SUPPLIED ENTRIES:
+ + +
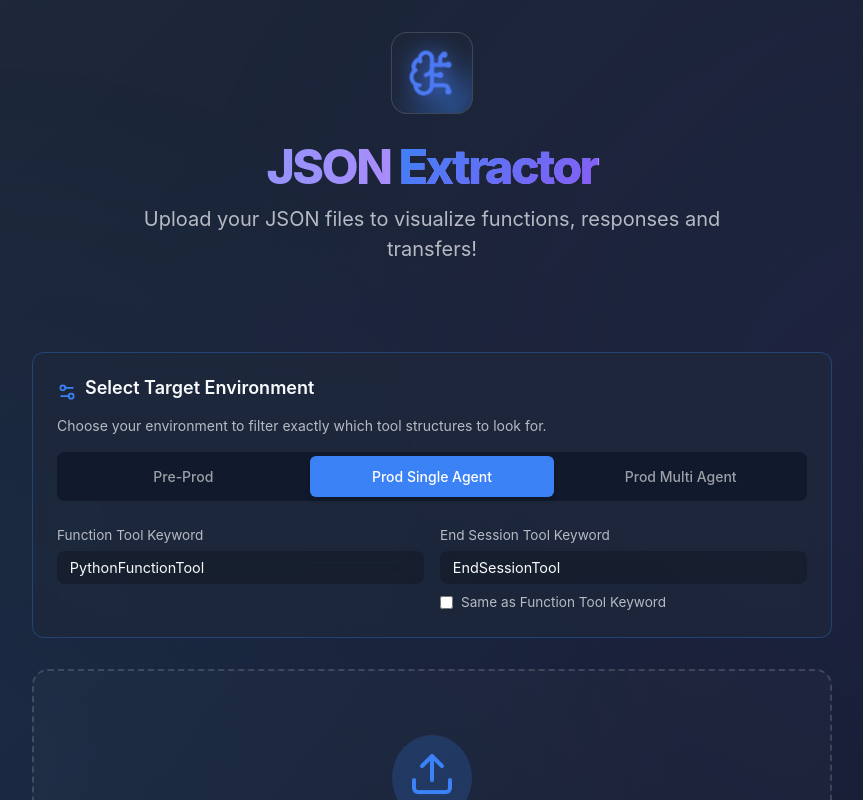
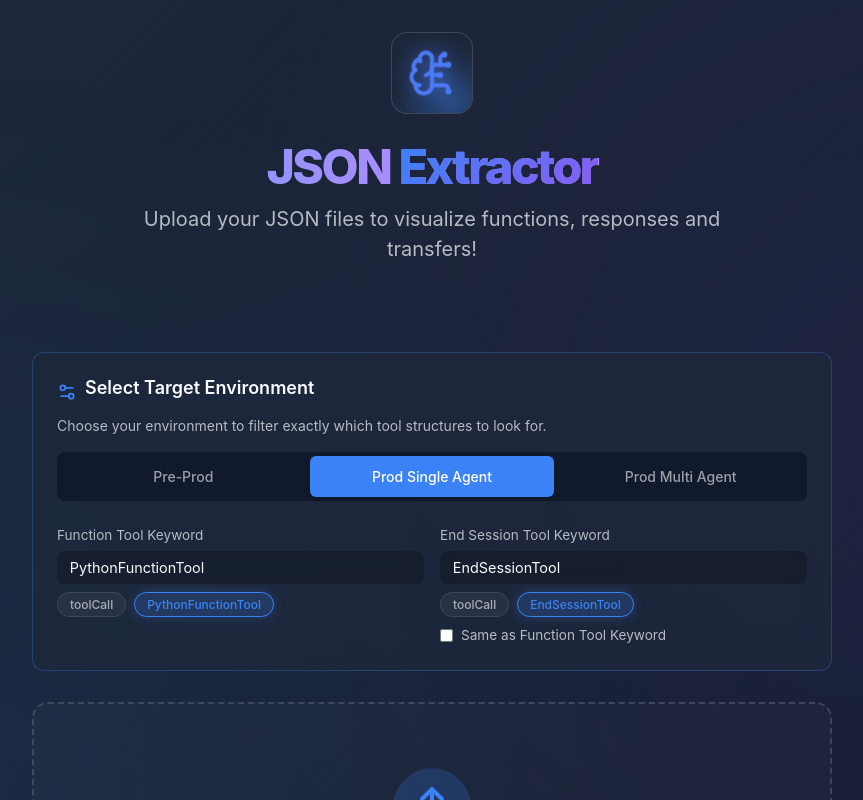
Before and after one commit to ruimartins23/JSON_organizer, a React (Vite) app: page / in a window 1280 px wide. Both pictures are taken after a click on the button "Prod Single Agent". Shown: the top 800 px of the page, without its empty margins (208-1071 px from the left). Built offline with nearby package versions, Linux system fonts and the light colour scheme.

Commit message:
Removed duplicated end_session and added chips for quick keyword insertion

```diff
--- a/src/components/Dropzone.tsx
+++ b/src/components/Dropzone.tsx
@@ -12,7 +12,7 @@ export function Dropzone({ onFileParsed }: DropzoneProps) {
   const [pastedText, setPastedText] = useState('');
   const [mode, setMode] = useState<EnvironmentMode>('pre-prod');
   const [functionKeyword, setFunctionKeyword] = useState('toolCall');
-  const [transferKeyword, setTransferKeyword] = useState('TransferToAgentTool');
+  const [transferKeyword, setTransferKeyword] = useState('agentTransfer');
   const [endSessionKeyword, setEndSessionKeyword] = useState('EndSessionTool');
   const [sameAsFunction, setSameAsFunction] = useState(false);
 
@@ -135,6 +135,20 @@ export function Dropzone({ onFileParsed }: DropzoneProps) {
               className="glass"
               style={{ width: '100%', padding: '0.5rem 0.8rem', borderRadius: '0.5rem', border: '1px solid var(--border-glass)', background: 'rgba(0,0,0,0.2)', color: 'var(--text-foreground)', fontSize: '0.9rem' }}
             />
+            <div style={{ display: 'flex', gap: '0.5rem', marginTop: '0.5rem' }}>
+              <button
+                onClick={(e) => { e.stopPropagation(); setFunctionKeyword('toolCall'); }}
+                className={`keyword-chip ${functionKeyword === 'toolCall' ? 'active' : ''}`}
+              >
+                toolCall
+              </button>
+              <button
+                onClick={(e) => { e.stopPropagation(); setFunctionKeyword('PythonFunctionTool'); }}
+                className={`keyword-chip ${functionKeyword === 'PythonFunctionTool' ? 'active' : ''}`}
+              >
+                PythonFunctionTool
+              </button>
+            </div>
           </div>
           {mode === 'prod multi agent' && (
             <div style={{ flex: 1, minWidth: '200px' }}>
@@ -144,7 +158,7 @@ export function Dropzone({ onFileParsed }: DropzoneProps) {
               <input
                 type="text"
                 value={transferKeyword}
-                placeholder="TransferToAgentTool"
+                placeholder="agentTransfer"
                 onChange={(e) => setTransferKeyword(e.target.value)}
                 className="glass"
                 style={{ width: '100%', padding: '0.5rem 0.8rem', borderRadius: '0.5rem', border: '1px solid var(--border-glass)', background: 'rgba(0,0,0,0.2)', color: 'var(--text-foreground)', fontSize: '0.9rem' }}
@@ -165,6 +179,22 @@ export function Dropzone({ onFileParsed }: DropzoneProps) {
                 className="glass"
                 style={{ width: '100%', padding: '0.5rem 0.8rem', borderRadius: '0.5rem', border: '1px solid var(--border-glass)', background: 'rgba(0,0,0,0.2)', color: 'var(--text-foreground)', fontSize: '0.9rem', opacity: sameAsFunction ? 0.5 : 1 }}
               />
+              {!sameAsFunction && (
+                <div style={{ display: 'flex', gap: '0.5rem', marginTop: '0.5rem' }}>
+                  <button
+                    onClick={(e) => { e.stopPropagation(); setEndSessionKeyword('toolCall'); }}
+                    className={`keyword-chip ${endSessionKeyword === 'toolCall' ? 'active' : ''}`}
+                  >
+                    toolCall
+                  </button>
+                  <button
+                    onClick={(e) => { e.stopPropagation(); setEndSessionKeyword('EndSessionTool'); }}
+                    className={`keyword-chip ${endSessionKeyword === 'EndSessionTool' ? 'active' : ''}`}
+                  >
+                    EndSessionTool
+                  </button>
+                </div>
+              )}
               <label style={{ display: 'flex', alignItems: 'center', gap: '0.5rem', marginTop: '0.5rem', fontSize: '0.85rem', color: 'rgba(248,250,252,0.7)', cursor: 'pointer' }}>
                 <input
                   type="checkbox"
--- a/src/index.css
+++ b/src/index.css
@@ -297,6 +297,31 @@ input, textarea {
 @keyframes floatIcon {
   0%, 100% { transform: translateY(0); }
   50% { transform: translateY(-8px); }
+}
+
+.keyword-chip {
+  cursor: pointer;
+  font-family: inherit;
+  font-size: 0.75rem;
+  font-weight: 500;
+  padding: 0.25rem 0.75rem;
+  border-radius: 1rem;
+  border: 1px solid rgba(255,255,255,0.1);
+  background: rgba(255,255,255,0.05);
+  color: rgba(255,255,255,0.6);
+  transition: all 0.2s cubic-bezier(0.4, 0, 0.2, 1);
+}
+
+.keyword-chip:hover {
+  background: rgba(255,255,255,0.1);
+  color: rgba(255,255,255,0.8);
+}
+
+.keyword-chip.active {
+  border-color: var(--primary);
+  background: rgba(59, 130, 246, 0.2);
+  color: var(--primary);
+  box-shadow: 0 0 12px rgba(59, 130, 246, 0.3);
 }
 
 .dropzone-title {
--- a/src/utils/parser.ts
+++ b/src/utils/parser.ts
@@ -186,6 +186,9 @@ export function parseAITrainingJSON(
       if (!toolResp && obj.pythonfunctiontool) {
         toolResp = obj.pythonfunctiontool.response || obj.pythonfunctiontool.toolResponse || obj.pythonfunctiontool.tool_response || obj.pythonfunctiontool.content;
       }
+      if (!toolResp && obj.endsessiontool) {
+        toolResp = obj.endsessiontool.response || obj.endsessiontool.toolResponse || obj.endsessiontool.tool_response || obj.endsessiontool.content;
+      }
 
       if (toolResp && typeof toolResp === 'object' && toolResp.response) {
         toolResp = toolResp.response;
@@ -218,6 +221,8 @@ export function parseAITrainingJSON(
              raw: { agent: currentAgent, ...obj }
            });
         } else if (category === 'endsessiontool') {
+           // Only show endsessiontool if it has result: done
+           if (toolResp && toolResp.result && toolResp.result.toLowerCase() === 'done') {
              events.push({
                id: extractId(obj) || generateId(),
                type: 'endsession',
@@ -226,6 +231,7 @@ export function parseAITrainingJSON(
                response: toolResp,
                raw: { agent: currentAgent, ...obj }
              });
+           }
         }
       }
       else if (mode === 'prod multi agent') {
@@ -240,6 +246,8 @@ export function parseAITrainingJSON(
              raw: { agent: currentAgent, ...obj }
            });
         } else if (category === 'endsessiontool') {
+           // Only show endsessiontool if it has result: done
+           if (toolResp && toolResp.result && toolResp.result.toLowerCase() === 'done') {
              events.push({
                id: extractId(obj) || generateId(),
                type: 'endsession',
@@ -248,6 +256,7 @@ export function parseAITrainingJSON(
                response: toolResp,
                raw: { agent: currentAgent, ...obj }
              });
+           }
         } else if (category === 'transfertoagenttool') {
            events.push({
              id: extractId(obj) || generateId(),
```
Lines whose indentation alone changed are shown as unchanged.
+ + +
EXERCISE: The result should be every line of the data, reproduced exactly, with the images removed.

SOLVED EXERCISE:
Before and after one commit to ruimartins23/JSON_organizer, a React (Vite) app: page / in a window 1280 px wide. Both pictures are taken after a click on the button "Prod Single Agent". Shown: the top 800 px of the page, without its empty margins (208-1071 px from the left). Built offline with nearby package versions, Linux system fonts and the light colour scheme.

Commit message:
Removed duplicated end_session and added chips for quick keyword insertion

```diff
--- a/src/components/Dropzone.tsx
+++ b/src/components/Dropzone.tsx
@@ -12,7 +12,7 @@ export function Dropzone({ onFileParsed }: DropzoneProps) {
   const [pastedText, setPastedText] = useState('');
   const [mode, setMode] = useState<EnvironmentMode>('pre-prod');
   const [functionKeyword, setFunctionKeyword] = useState('toolCall');
-  const [transferKeyword, setTransferKeyword] = useState('TransferToAgentTool');
+  const [transferKeyword, setTransferKeyword] = useState('agentTransfer');
   const [endSessionKeyword, setEndSessionKeyword] = useState('EndSessionTool');
   const [sameAsFunction, setSameAsFunction] = useState(false);
 
@@ -135,6 +135,20 @@ export function Dropzone({ onFileParsed }: DropzoneProps) {
               className="glass"
               style={{ width: '100%', padding: '0.5rem 0.8rem', borderRadius: '0.5rem', border: '1px solid var(--border-glass)', background: 'rgba(0,0,0,0.2)', color: 'var(--text-foreground)', fontSize: '0.9rem' }}
             />
+            <div style={{ display: 'flex', gap: '0.5rem', marginTop: '0.5rem' }}>
+              <button
+                onClick={(e) => { e.stopPropagation(); setFunctionKeyword('toolCall'); }}
+                className={`keyword-chip ${functionKeyword === 'toolCall' ? 'active' : ''}`}
+              >
+                toolCall
+              </button>
+              <button
+                onClick={(e) => { e.stopPropagation(); setFunctionKeyword('PythonFunctionTool'); }}
+                className={`keyword-chip ${functionKeyword === 'PythonFunctionTool' ? 'active' : ''}`}
+              >
+                PythonFunctionTool
+              </button>
+            </div>
           </div>
           {mode === 'prod multi agent' && (
             <div style={{ flex: 1, minWidth: '200px' }}>
@@ -144,7 +158,7 @@ export function Dropzone({ onFileParsed }: DropzoneProps) {
               <input
                 type="text"
                 value={transferKeyword}
-                placeholder="TransferToAgentTool"
+                placeholder="agentTransfer"
                 onChange={(e) => setTransferKeyword(e.target.value)}
                 className="glass"
                 style={{ width: '100%', padding: '0.5rem 0.8rem', borderRadius: '0.5rem', border: '1px solid var(--border-glass)', background: 'rgba(0,0,0,0.2)', color: 'var(--text-foreground)', fontSize: '0.9rem' }}
@@ -165,6 +179,22 @@ export function Dropzone({ onFileParsed }: DropzoneProps) {
                 className="glass"
                 style={{ width: '100%', padding: '0.5rem 0.8rem', borderRadius: '0.5rem', border: '1px solid var(--border-glass)', background: 'rgba(0,0,0,0.2)', color: 'var(--text-foreground)', fontSize: '0.9rem', opacity: sameAsFunction ? 0.5 : 1 }}
               />
+              {!sameAsFunction && (
+                <div style={{ display: 'flex', gap: '0.5rem', marginTop: '0.5rem' }}>
+                  <button
+                    onClick={(e) => { e.stopPropagation(); setEndSessionKeyword('toolCall'); }}
+                    className={`keyword-chip ${endSessionKeyword === 'toolCall' ? 'active' : ''}`}
+                  >
+                    toolCall
+                  </button>
+                  <button
+                    onClick={(e) => { e.stopPropagation(); setEndSessionKeyword('EndSessionTool'); }}
+                    className={`keyword-chip ${endSessionKeyword === 'EndSessionTool' ? 'active' : ''}`}
+                  >
+                    EndSessionTool
+                  </button>
+                </div>
+              )}
               <label style={{ display: 'flex', alignItems: 'center', gap: '0.5rem', marginTop: '0.5rem', fontSize: '0.85rem', color: 'rgba(248,250,252,0.7)', cursor: 'pointer' }}>
                 <input
                   type="checkbox"
--- a/src/index.css
+++ b/src/index.css
@@ -297,6 +297,31 @@ input, textarea {
 @keyframes floatIcon {
   0%, 100% { transform: translateY(0); }
   50% { transform: translateY(-8px); }
+}
+
+.keyword-chip {
+  cursor: pointer;
+  font-family: inherit;
+  font-size: 0.75rem;
+  font-weight: 500;
+  padding: 0.25rem 0.75rem;
+  border-radius: 1rem;
+  border: 1px solid rgba(255,255,255,0.1);
+  background: rgba(255,255,255,0.05);
+  color: rgba(255,255,255,0.6);
+  transition: all 0.2s cubic-bezier(0.4, 0, 0.2, 1);
+}
+
+.keyword-chip:hover {
+  background: rgba(255,255,255,0.1);
+  color: rgba(255,255,255,0.8);
+}
+
+.keyword-chip.active {
+  border-color: var(--primary);
+  background: rgba(59, 130, 246, 0.2);
+  color: var(--primary);
+  box-shadow: 0 0 12px rgba(59, 130, 246, 0.3);
 }
 
 .dropzone-title {
--- a/src/utils/parser.ts
+++ b/src/utils/parser.ts
@@ -186,6 +186,9 @@ export function parseAITrainingJSON(
       if (!toolResp && obj.pythonfunctiontool) {
         toolResp = obj.pythonfunctiontool.response || obj.pythonfunctiontool.toolResponse || obj.pythonfunctiontool.tool_response || obj.pythonfunctiontool.content;
       }
+      if (!toolResp && obj.endsessiontool) {
+        toolResp = obj.endsessiontool.response || obj.endsessiontool.toolResponse || obj.endsessiontool.tool_response || obj.endsessiontool.content;
+      }
 
       if (toolResp && typeof toolResp === 'object' && toolResp.response) {
         toolResp = toolResp.response;
@@ -218,6 +221,8 @@ export function parseAITrainingJSON(
              raw: { agent: currentAgent, ...obj }
            });
         } else if (category === 'endsessiontool') {
+           // Only show endsessiontool if it has result: done
+           if (toolResp && toolResp.result && toolResp.result.toLowerCase() === 'done') {
              events.push({
                id: extractId(obj) || generateId(),
                type: 'endsession',
@@ -226,6 +231,7 @@ export function parseAITrainingJSON(
                response: toolResp,
                raw: { agent: currentAgent, ...obj }
              });
+           }
         }
       }
       else if (mode === 'prod multi agent') {
@@ -240,6 +246,8 @@ export function parseAITrainingJSON(
              raw: { agent: currentAgent, ...obj }
            });
         } else if (category === 'endsessiontool') {
+           // Only show endsessiontool if it has result: done
+           if (toolResp && toolResp.result && toolResp.result.toLowerCase() === 'done') {
              events.push({
                id: extractId(obj) || generateId(),
                type: 'endsession',
@@ -248,6 +256,7 @@ export function parseAITrainingJSON(
                response: toolResp,
                raw: { agent: currentAgent, ...obj }
              });
+           }
         } else if (category === 'transfertoagenttool') {
            events.push({
              id: extractId(obj) || generateId(),
```
Lines whose indentation alone changed are shown as unchanged.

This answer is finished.